Good to know
The train as a power station
Rhaetian Railway trains require energy so that they can go up the steep mountain tracks. The locomotives and trains get this energy from the power grid which they are connected to via overhead lines. But RhB doesn’t just consume electricity and energy during its journeys. It also produces energy. The modern Ge 4/4 III locomotives and the new ALLEGRA railcars are like small power stations. So how does that work exactly?
Practical: Using braking power
The recent generation of RhB locomotives and the ALLEGRA railcars are equipped with so-called regenerative brakes. If the machine brakes, the heat which thus emerges – the kinetic energy – is converted back into electrical energy thanks to these special brakes. This reclaimed energy is fed directly back into the power grid so that it can be used to power other locomotives and trains. In concrete terms this means that four descending trains generate suffi cient energy while braking for one train to go up the mountain. This principle of energy retrieval is known as recuperation, from the Latin „recuperare“, meaning „to reclaim“ or „to recover“.
People and technology
The amount of energy which can be reclaimed depends on various factors. In addition to having new, energy-efficient rolling stock, the position of the locomotive is also a decisive factor for example. The locomotive should be at the rear of the train during a descent in order to reclaim as much energy as possible. There is also a human contribution to be made. The training of engine drivers and other train operation workers will make even greater energy savings possible.

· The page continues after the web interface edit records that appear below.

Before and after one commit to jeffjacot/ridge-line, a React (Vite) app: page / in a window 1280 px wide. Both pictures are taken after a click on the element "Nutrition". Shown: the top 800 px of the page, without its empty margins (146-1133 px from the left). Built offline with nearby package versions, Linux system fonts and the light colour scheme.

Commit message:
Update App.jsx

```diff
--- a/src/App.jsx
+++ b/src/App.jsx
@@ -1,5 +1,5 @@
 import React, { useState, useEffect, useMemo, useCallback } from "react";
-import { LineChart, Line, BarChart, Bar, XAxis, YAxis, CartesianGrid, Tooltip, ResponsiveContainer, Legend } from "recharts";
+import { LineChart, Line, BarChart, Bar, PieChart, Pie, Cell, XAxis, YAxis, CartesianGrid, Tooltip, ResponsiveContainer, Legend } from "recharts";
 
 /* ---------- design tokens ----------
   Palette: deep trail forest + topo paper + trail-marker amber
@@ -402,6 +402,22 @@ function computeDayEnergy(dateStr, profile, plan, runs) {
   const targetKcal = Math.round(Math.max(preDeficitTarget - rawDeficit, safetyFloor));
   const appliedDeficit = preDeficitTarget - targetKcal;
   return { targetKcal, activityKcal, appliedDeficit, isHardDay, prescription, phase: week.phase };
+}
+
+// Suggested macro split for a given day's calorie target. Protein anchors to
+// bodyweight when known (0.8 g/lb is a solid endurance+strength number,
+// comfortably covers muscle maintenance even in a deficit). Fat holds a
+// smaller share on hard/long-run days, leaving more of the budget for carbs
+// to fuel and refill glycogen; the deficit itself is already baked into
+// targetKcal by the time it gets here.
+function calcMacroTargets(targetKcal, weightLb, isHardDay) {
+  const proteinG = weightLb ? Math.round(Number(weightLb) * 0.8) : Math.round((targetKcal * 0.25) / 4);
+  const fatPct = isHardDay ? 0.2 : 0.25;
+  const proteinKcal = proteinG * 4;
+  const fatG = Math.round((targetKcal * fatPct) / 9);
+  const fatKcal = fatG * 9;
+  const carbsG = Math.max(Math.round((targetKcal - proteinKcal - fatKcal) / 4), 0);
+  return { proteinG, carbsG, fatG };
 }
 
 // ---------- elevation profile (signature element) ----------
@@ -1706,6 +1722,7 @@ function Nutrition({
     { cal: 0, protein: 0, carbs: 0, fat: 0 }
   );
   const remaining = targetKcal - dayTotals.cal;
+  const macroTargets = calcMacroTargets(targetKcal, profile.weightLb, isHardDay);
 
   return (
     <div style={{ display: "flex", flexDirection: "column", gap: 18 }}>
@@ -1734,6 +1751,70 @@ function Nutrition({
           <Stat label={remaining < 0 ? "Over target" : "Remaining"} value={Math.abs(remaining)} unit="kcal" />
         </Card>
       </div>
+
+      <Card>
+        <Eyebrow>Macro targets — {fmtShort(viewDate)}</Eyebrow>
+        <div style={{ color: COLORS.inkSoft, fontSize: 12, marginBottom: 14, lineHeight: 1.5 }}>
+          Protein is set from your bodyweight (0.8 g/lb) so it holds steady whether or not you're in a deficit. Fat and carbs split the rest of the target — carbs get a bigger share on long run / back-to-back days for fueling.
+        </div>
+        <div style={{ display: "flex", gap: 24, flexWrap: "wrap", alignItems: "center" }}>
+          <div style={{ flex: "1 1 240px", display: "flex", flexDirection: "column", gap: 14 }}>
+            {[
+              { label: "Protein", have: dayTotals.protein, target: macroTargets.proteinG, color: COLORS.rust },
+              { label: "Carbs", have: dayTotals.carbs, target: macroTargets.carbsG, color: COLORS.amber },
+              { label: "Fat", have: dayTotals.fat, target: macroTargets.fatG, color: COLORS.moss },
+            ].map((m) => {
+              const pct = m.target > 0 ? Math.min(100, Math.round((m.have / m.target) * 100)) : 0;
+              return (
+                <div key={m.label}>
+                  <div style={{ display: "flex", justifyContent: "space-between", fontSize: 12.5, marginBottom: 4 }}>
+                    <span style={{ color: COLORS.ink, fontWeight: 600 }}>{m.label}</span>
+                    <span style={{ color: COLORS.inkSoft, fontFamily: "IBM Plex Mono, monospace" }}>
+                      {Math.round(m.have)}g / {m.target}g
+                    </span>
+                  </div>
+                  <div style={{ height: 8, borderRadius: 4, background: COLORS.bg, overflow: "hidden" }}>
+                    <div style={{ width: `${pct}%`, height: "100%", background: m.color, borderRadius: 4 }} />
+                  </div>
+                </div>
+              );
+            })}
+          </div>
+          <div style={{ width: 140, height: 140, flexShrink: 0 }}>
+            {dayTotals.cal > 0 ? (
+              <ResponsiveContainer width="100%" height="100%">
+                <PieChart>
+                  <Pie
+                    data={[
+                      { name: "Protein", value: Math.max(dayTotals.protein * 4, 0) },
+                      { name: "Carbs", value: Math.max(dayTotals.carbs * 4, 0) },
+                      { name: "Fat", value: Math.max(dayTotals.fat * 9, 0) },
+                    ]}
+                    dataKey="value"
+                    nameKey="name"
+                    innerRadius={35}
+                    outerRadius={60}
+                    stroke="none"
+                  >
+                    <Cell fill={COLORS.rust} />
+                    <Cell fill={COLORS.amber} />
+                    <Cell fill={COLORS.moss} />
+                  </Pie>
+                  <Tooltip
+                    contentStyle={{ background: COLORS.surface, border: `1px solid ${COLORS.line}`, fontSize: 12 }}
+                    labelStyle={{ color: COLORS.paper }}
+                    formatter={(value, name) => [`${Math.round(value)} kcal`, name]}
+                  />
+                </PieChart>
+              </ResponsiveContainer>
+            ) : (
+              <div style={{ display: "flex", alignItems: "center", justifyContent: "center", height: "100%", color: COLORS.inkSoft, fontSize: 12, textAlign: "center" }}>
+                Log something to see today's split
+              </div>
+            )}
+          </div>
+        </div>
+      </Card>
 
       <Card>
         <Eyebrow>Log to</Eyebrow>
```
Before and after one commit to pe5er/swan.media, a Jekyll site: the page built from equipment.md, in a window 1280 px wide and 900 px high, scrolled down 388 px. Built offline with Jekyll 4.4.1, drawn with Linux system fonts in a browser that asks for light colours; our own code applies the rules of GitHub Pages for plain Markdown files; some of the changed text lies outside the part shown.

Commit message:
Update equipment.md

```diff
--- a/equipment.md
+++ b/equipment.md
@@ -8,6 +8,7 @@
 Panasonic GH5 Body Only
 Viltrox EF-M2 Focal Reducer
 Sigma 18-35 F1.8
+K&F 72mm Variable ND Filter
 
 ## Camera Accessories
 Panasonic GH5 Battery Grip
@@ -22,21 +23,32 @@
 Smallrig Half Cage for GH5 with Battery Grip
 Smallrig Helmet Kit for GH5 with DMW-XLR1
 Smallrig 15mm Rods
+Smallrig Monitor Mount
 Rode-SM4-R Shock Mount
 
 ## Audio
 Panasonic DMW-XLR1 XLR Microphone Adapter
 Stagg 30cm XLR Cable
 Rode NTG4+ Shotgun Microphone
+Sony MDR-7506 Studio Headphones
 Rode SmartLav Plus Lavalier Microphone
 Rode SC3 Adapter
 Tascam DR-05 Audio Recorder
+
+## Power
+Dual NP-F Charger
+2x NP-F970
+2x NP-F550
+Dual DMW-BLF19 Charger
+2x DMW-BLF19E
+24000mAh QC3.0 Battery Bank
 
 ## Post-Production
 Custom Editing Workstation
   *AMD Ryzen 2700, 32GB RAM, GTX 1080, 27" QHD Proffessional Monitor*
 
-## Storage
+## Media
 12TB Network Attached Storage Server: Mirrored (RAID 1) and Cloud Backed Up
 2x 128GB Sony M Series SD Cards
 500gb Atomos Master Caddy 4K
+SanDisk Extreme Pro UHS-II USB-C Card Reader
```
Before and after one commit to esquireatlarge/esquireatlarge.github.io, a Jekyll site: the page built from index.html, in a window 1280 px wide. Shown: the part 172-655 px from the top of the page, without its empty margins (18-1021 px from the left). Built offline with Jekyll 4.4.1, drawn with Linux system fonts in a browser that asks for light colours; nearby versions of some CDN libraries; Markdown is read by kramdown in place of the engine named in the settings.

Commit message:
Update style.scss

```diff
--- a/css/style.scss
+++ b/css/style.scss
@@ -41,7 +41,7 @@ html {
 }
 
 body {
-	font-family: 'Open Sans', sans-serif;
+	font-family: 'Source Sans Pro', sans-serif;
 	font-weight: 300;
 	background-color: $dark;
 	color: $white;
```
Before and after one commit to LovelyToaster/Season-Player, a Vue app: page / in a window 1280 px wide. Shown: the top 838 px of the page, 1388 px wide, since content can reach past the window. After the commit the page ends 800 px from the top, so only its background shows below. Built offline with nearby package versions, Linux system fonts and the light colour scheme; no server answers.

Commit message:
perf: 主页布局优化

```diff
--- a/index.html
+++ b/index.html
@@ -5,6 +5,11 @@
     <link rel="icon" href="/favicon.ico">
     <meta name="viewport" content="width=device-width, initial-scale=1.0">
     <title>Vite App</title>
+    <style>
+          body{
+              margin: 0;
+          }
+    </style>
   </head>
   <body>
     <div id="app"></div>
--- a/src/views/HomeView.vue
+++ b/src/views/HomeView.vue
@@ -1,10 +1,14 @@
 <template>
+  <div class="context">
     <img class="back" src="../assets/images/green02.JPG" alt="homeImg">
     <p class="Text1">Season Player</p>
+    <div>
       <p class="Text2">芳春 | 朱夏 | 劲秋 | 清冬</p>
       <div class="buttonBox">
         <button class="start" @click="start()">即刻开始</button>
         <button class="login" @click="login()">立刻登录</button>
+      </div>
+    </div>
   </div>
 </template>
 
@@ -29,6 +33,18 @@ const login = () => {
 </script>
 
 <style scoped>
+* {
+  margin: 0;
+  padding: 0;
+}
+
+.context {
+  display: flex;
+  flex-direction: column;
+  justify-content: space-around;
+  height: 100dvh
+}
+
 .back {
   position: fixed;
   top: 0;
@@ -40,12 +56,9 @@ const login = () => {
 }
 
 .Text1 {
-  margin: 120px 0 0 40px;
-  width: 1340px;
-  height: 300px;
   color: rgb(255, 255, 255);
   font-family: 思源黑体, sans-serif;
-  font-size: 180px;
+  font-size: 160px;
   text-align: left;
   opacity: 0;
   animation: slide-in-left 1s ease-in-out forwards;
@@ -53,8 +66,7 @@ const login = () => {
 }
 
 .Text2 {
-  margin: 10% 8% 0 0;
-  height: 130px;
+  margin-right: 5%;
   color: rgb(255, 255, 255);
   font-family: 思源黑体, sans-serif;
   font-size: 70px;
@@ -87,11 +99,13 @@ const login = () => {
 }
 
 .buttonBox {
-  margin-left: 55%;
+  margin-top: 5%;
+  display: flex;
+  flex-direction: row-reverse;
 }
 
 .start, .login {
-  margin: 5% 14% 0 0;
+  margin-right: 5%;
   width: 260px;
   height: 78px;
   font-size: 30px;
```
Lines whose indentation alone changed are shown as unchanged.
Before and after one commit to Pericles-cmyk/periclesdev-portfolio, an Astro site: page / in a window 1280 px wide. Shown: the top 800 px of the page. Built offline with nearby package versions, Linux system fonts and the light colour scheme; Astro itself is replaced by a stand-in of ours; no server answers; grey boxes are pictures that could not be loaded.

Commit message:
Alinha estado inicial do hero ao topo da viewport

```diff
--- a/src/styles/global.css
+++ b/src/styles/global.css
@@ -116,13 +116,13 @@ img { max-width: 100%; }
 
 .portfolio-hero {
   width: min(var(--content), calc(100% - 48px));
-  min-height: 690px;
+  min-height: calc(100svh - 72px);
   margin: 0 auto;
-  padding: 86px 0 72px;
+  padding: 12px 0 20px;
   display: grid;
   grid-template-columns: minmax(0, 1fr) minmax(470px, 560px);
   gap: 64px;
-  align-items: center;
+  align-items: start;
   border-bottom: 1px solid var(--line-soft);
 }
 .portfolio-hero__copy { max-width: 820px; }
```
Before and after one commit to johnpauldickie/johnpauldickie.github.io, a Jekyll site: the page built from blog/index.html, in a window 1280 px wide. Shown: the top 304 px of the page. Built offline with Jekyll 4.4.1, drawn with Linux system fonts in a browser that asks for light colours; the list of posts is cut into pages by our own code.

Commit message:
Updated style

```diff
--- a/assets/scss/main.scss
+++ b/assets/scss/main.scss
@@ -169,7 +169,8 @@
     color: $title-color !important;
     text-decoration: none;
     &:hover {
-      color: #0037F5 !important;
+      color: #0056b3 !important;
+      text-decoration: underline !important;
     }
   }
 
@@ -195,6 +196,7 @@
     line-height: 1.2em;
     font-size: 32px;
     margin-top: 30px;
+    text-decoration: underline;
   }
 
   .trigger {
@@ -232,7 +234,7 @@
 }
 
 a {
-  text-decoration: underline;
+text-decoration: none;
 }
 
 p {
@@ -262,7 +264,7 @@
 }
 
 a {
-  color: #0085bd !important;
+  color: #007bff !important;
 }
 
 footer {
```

Recuperation is not limited to the railways. It also occurs on buses and trams and in cars. On buses and trams the energy is returned to the power grid via overhead lines as it is for RhB. In electric and hybrid cars with regenerative brakes the emergent energy is transmitted into an energy store in the vehicle and then distributed from there.